Oxyrhynchus Papyri

by on April 17, 2005 at 7:08 am in History | Permalink

For more than a century, it has caused excitement and frustration in equal
measure – a collection of Greek and Roman writings so vast it could redraw the
map of classical civilisation. If only it was legible.

Now, in a breakthrough described as the classical equivalent of finding the
holy grail, Oxford University scientists have employed infra-red technology to
open up the hoard, known as the Oxyrhynchus Papyri, and with it the prospect
that hundreds of lost Greek comedies, tragedies and epic poems will soon be
revealed.

In the past four days alone, Oxford’s classicists have used it to make a
series of astonishing discoveries, including writing by Sophocles, Euripides,
Hesiod and other literary giants of the ancient world, lost for millennia. They
even believe they are likely to find lost Christian gospels, the originals of
which were written around the time of the earliest books of the New
Testament.

More here.  Hat tip to The Light of Reason.

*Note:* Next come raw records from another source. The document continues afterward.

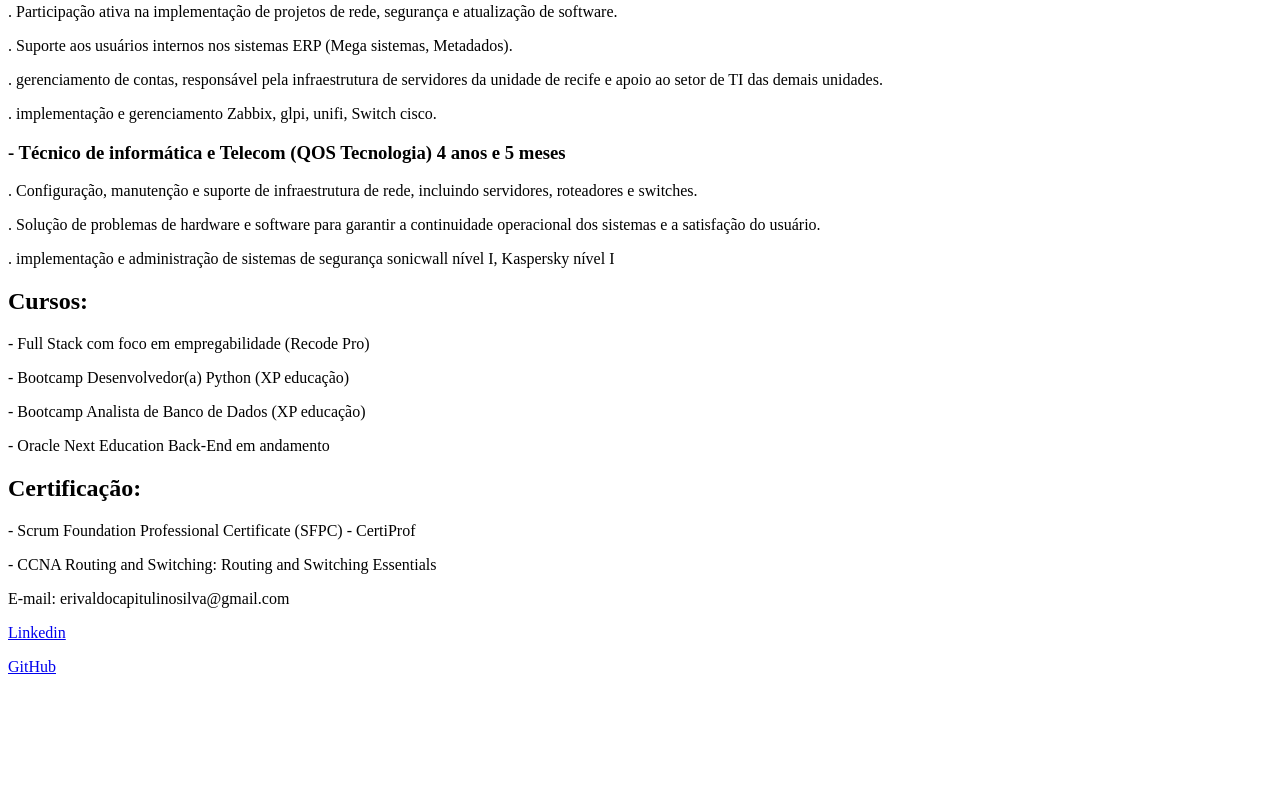
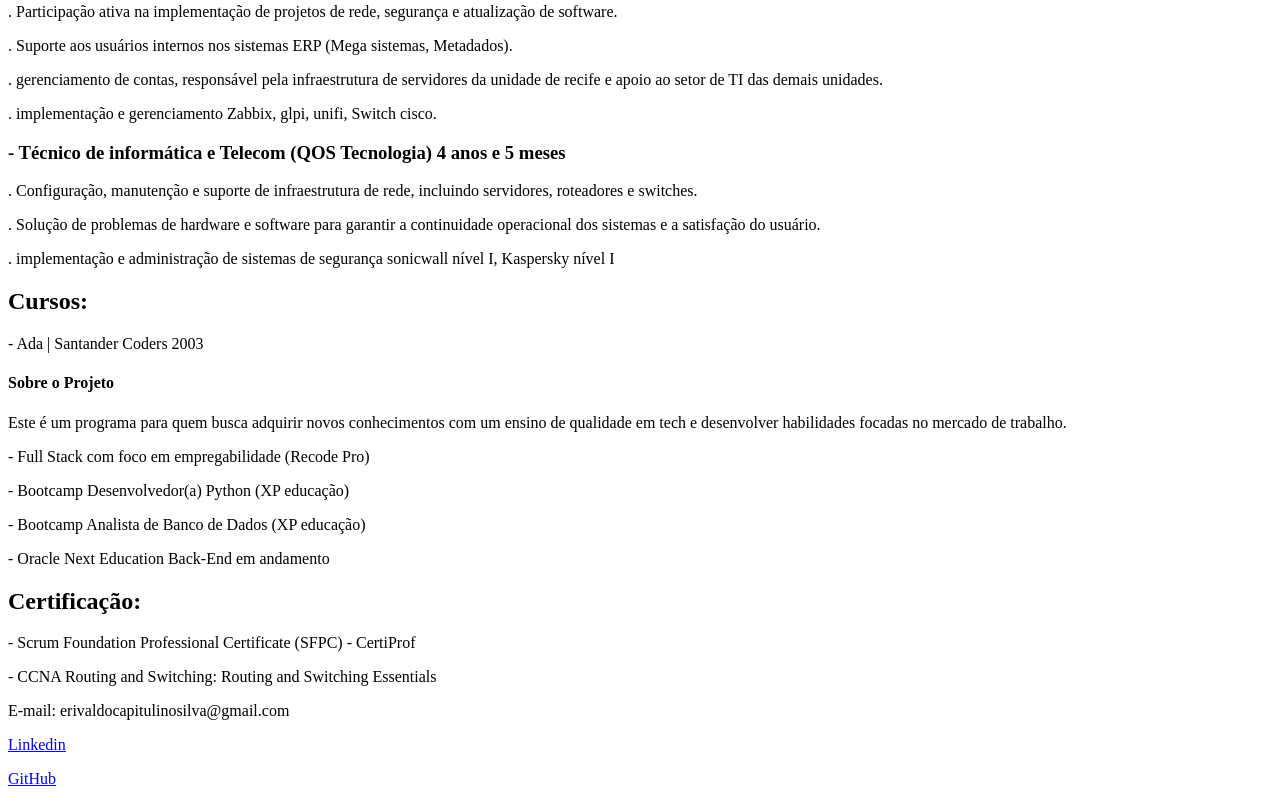
Before and after one commit to ErivaldoCapitulino/santander-coders-front-estatico, a plain HTML site: page aula01/index.html in a window 1280 px wide. Shown: the part 1163-1967 px from the top of the page. Before the commit the page ends 1855 px from the top, so only its background shows below. Drawn offline with Linux system fonts and the light colour scheme.

Commit message:
adicionando o treinamento da Ada e adicionando a tag article

```diff
--- a/aula01/index.html
+++ b/aula01/index.html
@@ -95,6 +95,15 @@
         <section>
             <h2>Cursos:</h2>
             <div>
+                <div>
+                    <p>- Ada | Santander Coders 2003</p>
+                    <article>
+                        <h4>Sobre o Projeto</h4>
+                        <p>
+                            Este é um programa para quem busca adquirir novos conhecimentos com um ensino de qualidade em tech e desenvolver habilidades focadas no mercado de trabalho.
+                        </p>
+                    </article>
+                </div>
                 <p>
                     - Full Stack com foco em empregabilidade (Recode Pro)
                 </p>
```
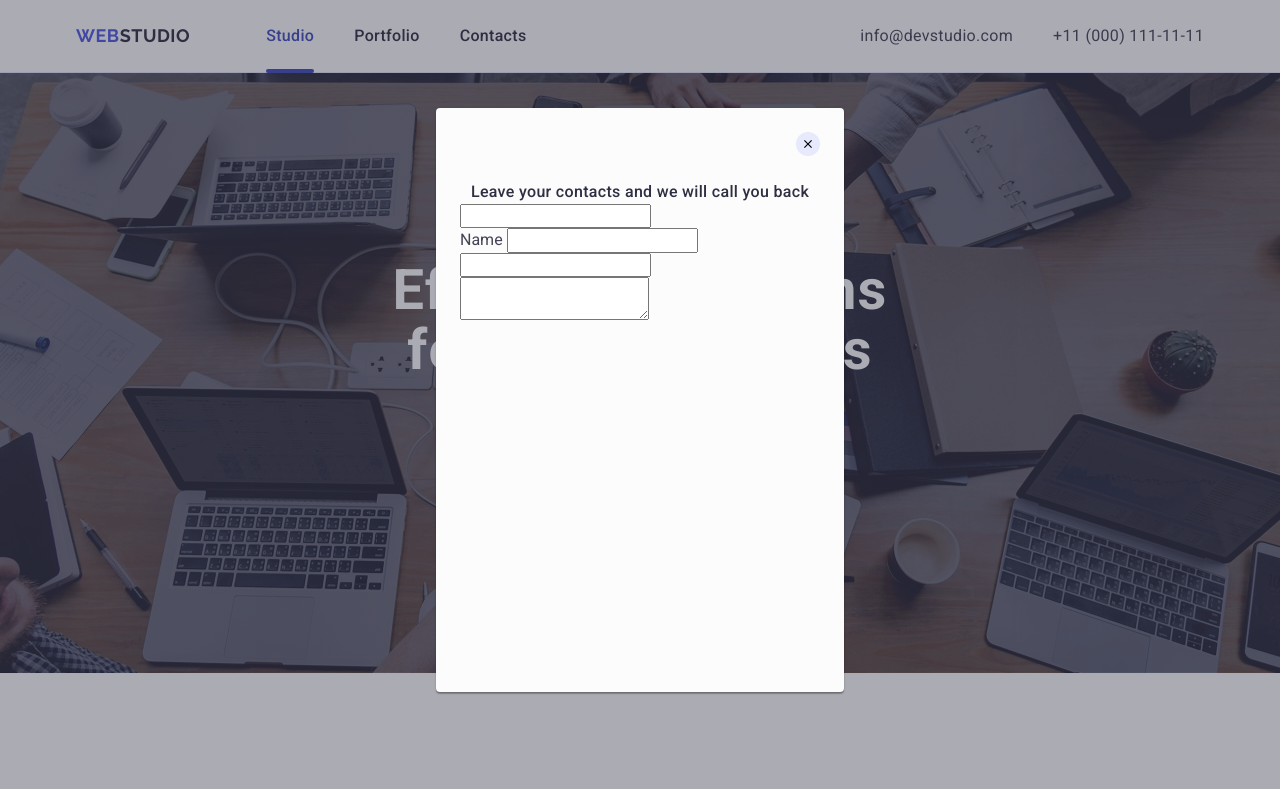
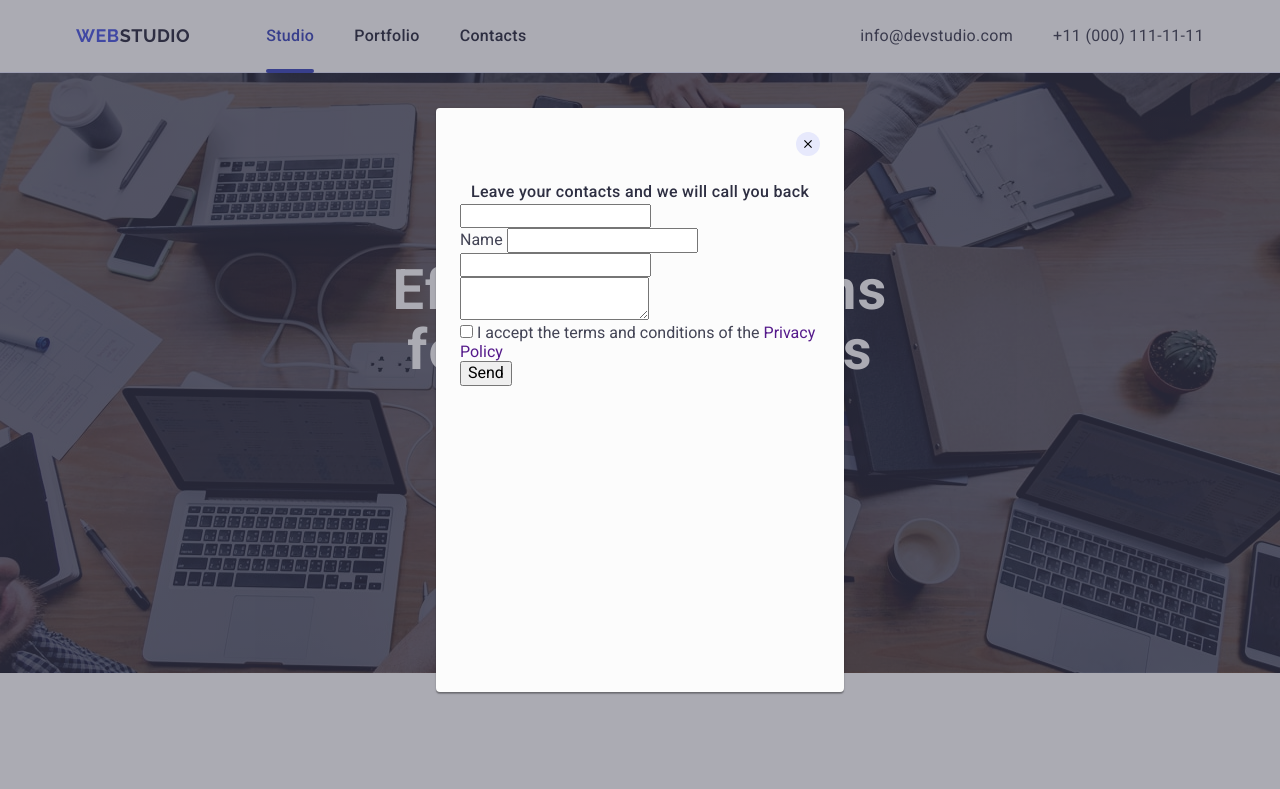
Before and after one commit to Yevhenii-Shevchenko/goit-markup-hw-05, a plain HTML site: page index.html in a window 1280 px wide. Shown: the top 789 px of the page. Drawn offline with nearby package versions, Linux system fonts and the light colour scheme.

Commit message:
add btn to modal

```diff
--- a/css/styles.css
+++ b/css/styles.css
@@ -586,4 +586,12 @@ button {
 }
 .review-form-comment {
 }
+
+
+.review-form-checkbox-wrapper {
+}
+.review-form-checkbox {
+}
+.review-form-checkbox-label {
+}
 /* ----------------/Modal Backdrop Style--------------------*/
--- a/index.html
+++ b/index.html
@@ -506,8 +506,16 @@
           </div>
           <div class="review-form-field-wrapper">
             <label class="review-form-field-label" for=""></label>
-            <textarea class="review-form-comment" id=""></textarea>
+            <textarea class="review-form-comment" name="" id=""></textarea>
           </div>
+          <div class="review-form-checkbox-wrapper">
+            <input class="review-form-checkbox" type="checkbox" />
+            <label class="review-form-checkbox-label" for="">
+              I accept the terms and conditions of the
+              <a class="review-form-checkbox-link" href="">Privacy Policy</a>
+            </label>
+          </div>
+          <button class="review-form-send-btn" type="submit">Send</button>
         </form>
       </div>
     </div>
```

Comments on this entry are closed.

Previous post:

Next post: